Financial Woes For Riverdale Congregation
search

Financial Woes For Riverdale Congregation

Editor & Publisher of The NY Jewish Week.

The Riverdale Jewish Center, the Modern Orthodox synagogue that recently parted ways with Rabbi Jonathan Rosenblatt over his unusual behavior with young men, is in financial crisis.

A message this week from the executive committee of the congregation to the membership said “the undisputable fact is that the operating account is completely depleted.”

It added that “the doors of the RJC remain open only due to the generosity of a few families who have donated approximately $120,000 in new contributions over the last month, allowing us to cover our operating expenses.”

The letter, signed by Tzvi Bar-David, the newly elected president of the congregation, said “we will need $1.2 million in order to reach a net zero in the operating account.”

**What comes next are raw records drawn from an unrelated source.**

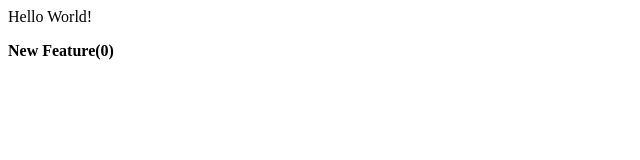
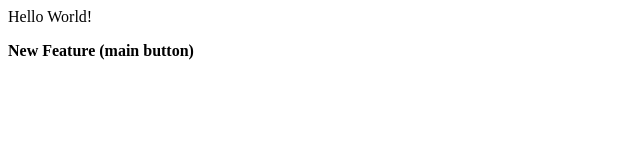
Before and after one commit to Karan-Thakur-82/localrepo, a plain HTML site: page index.html in a window 1280 px wide. Shown: the full height of the page, 0-640 px from the left. Drawn offline with Linux system fonts and the light colour scheme.

Commit message:
add main button

```diff
--- a/index.html
+++ b/index.html
@@ -1,2 +1,2 @@
 <p>Hello World!</p>
-<p><b>New Feature(0)</b></p>
+<p><b>New Feature (main button)</b></p>
```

“Due to circumstances in the last year, the RJC did not actively engage in many of its regular fundraisers,” the letter noted, referring to the controversy over Rabbi Rosenblatt (no relation to this writer), who stepped down this past spring from the pulpit he held for more than three decades after many months of internal debate over whether he should be removed or allowed to stay.

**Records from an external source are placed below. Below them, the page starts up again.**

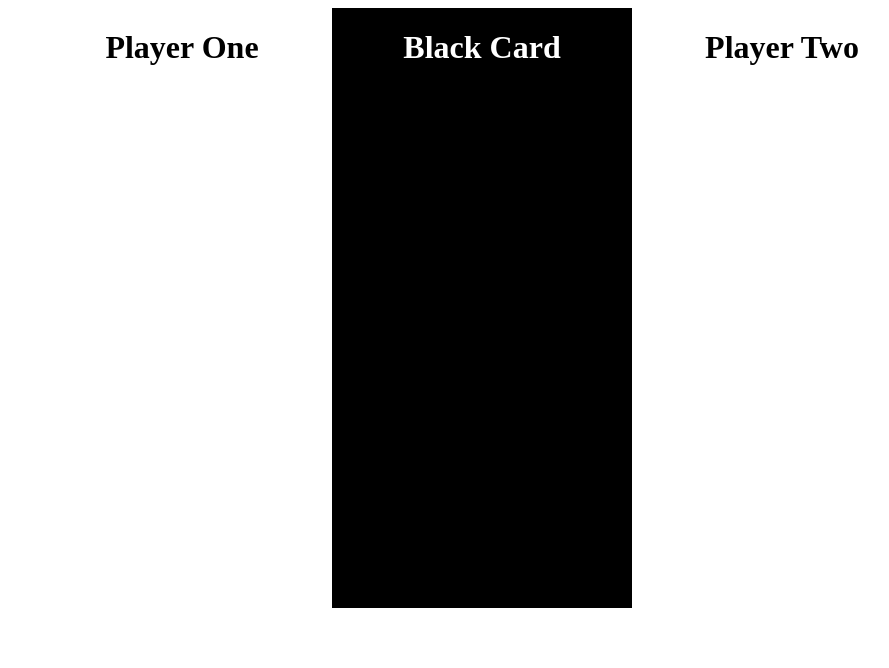
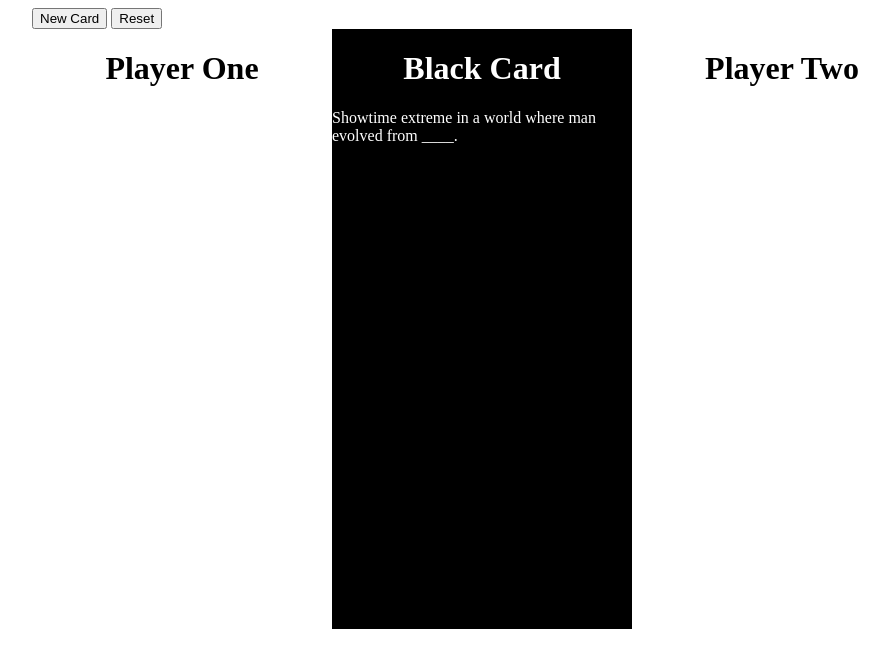
Before and after one commit to jrrouse88/project_one, a plain HTML site: page index.html in a window 1280 px wide. Shown: the whole page, without its empty margins (133-1022 px from the left). Drawn offline with Linux system fonts and the light colour scheme.

Commit message:
input prompt into the DOM

```diff
--- a/css/styles.css
+++ b/css/styles.css
@@ -2,6 +2,16 @@
     max-width: 950px;
     max-height: 600px;
     margin: 0 auto;
+}
+
+#button {
+    display: flex;
+    flex-direction: row;
+    justify-content: space-between;
+    width: 950px;
+}
+
+#board-container {
     display: flex;
     flex-direction: row;
 }
@@ -27,6 +37,6 @@ h1 {
     text-align: center;
 }
 
-.hidden-cards {
+/* .hidden-cards {
     display: none;
-}
+} */
--- a/index.html
+++ b/index.html
@@ -14,6 +14,11 @@
 </head>
 <body>
     <main id='container'>
+        <div id='buttons'>
+            <button>New Card</button>
+            <button>Reset</button>
+        </div>
+        <div id='board-container'>
             <div id='left'>
                 <h1>Player One</h1>
                 <section class='hidden-cards'></section>
@@ -26,6 +31,7 @@
                 <h1>Player Two</h1>
                 <section class='hidden-cards'></section>
             </div>
+        </div>
     </main>
     <script src="js/main.js"></script>
 </body>
--- a/js/main.js
+++ b/js/main.js
@@ -18,8 +18,8 @@ var blackCards = [
     "You " + answer + " Morty. Not very charismatic.",
     "Look at that thing. It defies all logic. What is that thing?",
     "How did Frank Policky die?",
-    "I had to do it Morty. I made a " + answer + ".",
-    "What do you think of this flying vehicle Morty? I made it out of " + answer + "."
+    "What do you think of this flying vehicle Morty? I made it out of " + answer + ".",
+    "I had to do it Morty. I made a " + answer + "."
 ]
 var answer = [
     "Nutrino bomb.",
@@ -62,9 +62,14 @@ function shuffle(array) {
         j = Math.floor(Math.random() * (i + 1))
         temp = array[i]
         array[i] = array[j]
-        array[j] = temp
+        temp = array[j]
         return temp
     }
 }
+//get random prompt from blackCards array and input into the DOM
+var prompt = shuffle(blackCards)
+document.querySelector('.prompt').innerText = prompt
 
-//shuffle black cards and return the value to the page
+//shuffle white cards and distribute 5 to each player
+
+//
```
Lines whose indentation alone changed are shown as unchanged.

The controversy was precipitated by a New York Times article in May 2015 about the rabbi’s unusual practice of showering and sitting in the sauna with boys, and later, young men, after playing racquetball with them.

His contract was converted into a retirement package, with payments spread out over time until 2032. The house he and his family have been living in, owned by the shul and valued at approximately $800,000, was given over to him. In all, the cost to the congregation of replacing the final years and obligations of Rabbi Rosenblatt’s contract, which was to end in August 2018, is between $2.1 and $2.2 million, Meyer Koplow, the rabbi’s attorney, told The Jewish Week last March.

He added that Rabbi Rosenblatt’s decision to step down was motivated by a desire for the congregation “to be able to grow and heal.”

That wish appears premature at the moment.

Some members of the congregation again are questioning what they consider to have been an overly generous package for the rabbi, and blaming it as the primary reason for RJC’s financial problems. Another key factor is that a sizeable number of families left the congregation over the rabbi’s behavior and the synagogue leadership’s response to the situation, which critics describe as inept. The families helped found a breakaway service, The Riverdale Minyan, which meets each Shabbat three blocks away at the Riverdale Temple, a Reform synagogue.

The annual rental fee is believed to be about $250,000, primarily coming from about a dozen active participants, including some who used to be major contributors to the RJC.

Despite attempts by RJC leadership to lure the former members back, the group recently voted to continue attending their own minyan, at least for now. “We want to see who the new rabbi will be and what direction the new lay leaders of RJC are taking,” one member of the minyan explained.

He and others interviewed, who preferred anonymity due to the sensitivity of the situation, gave the Bar-David letter high marks for its candor and financial transparency.

“That’s the kind of approach that could help bring us back,” the man said.

The RJC is in the early stages of deciding on a successor for Rabbi Rosenblatt, whose new post, working as a counselor at a suburban New York health center, has raised eyebrows in his community.

According to the website of Scarsdale Integrative Medicine, the rabbi is providing spiritual and psychological counseling at the Westchester practice. The website said he “recently retired” from the rabbinate but does not indicate why.

Gary@jewishweek.org

read more:
comments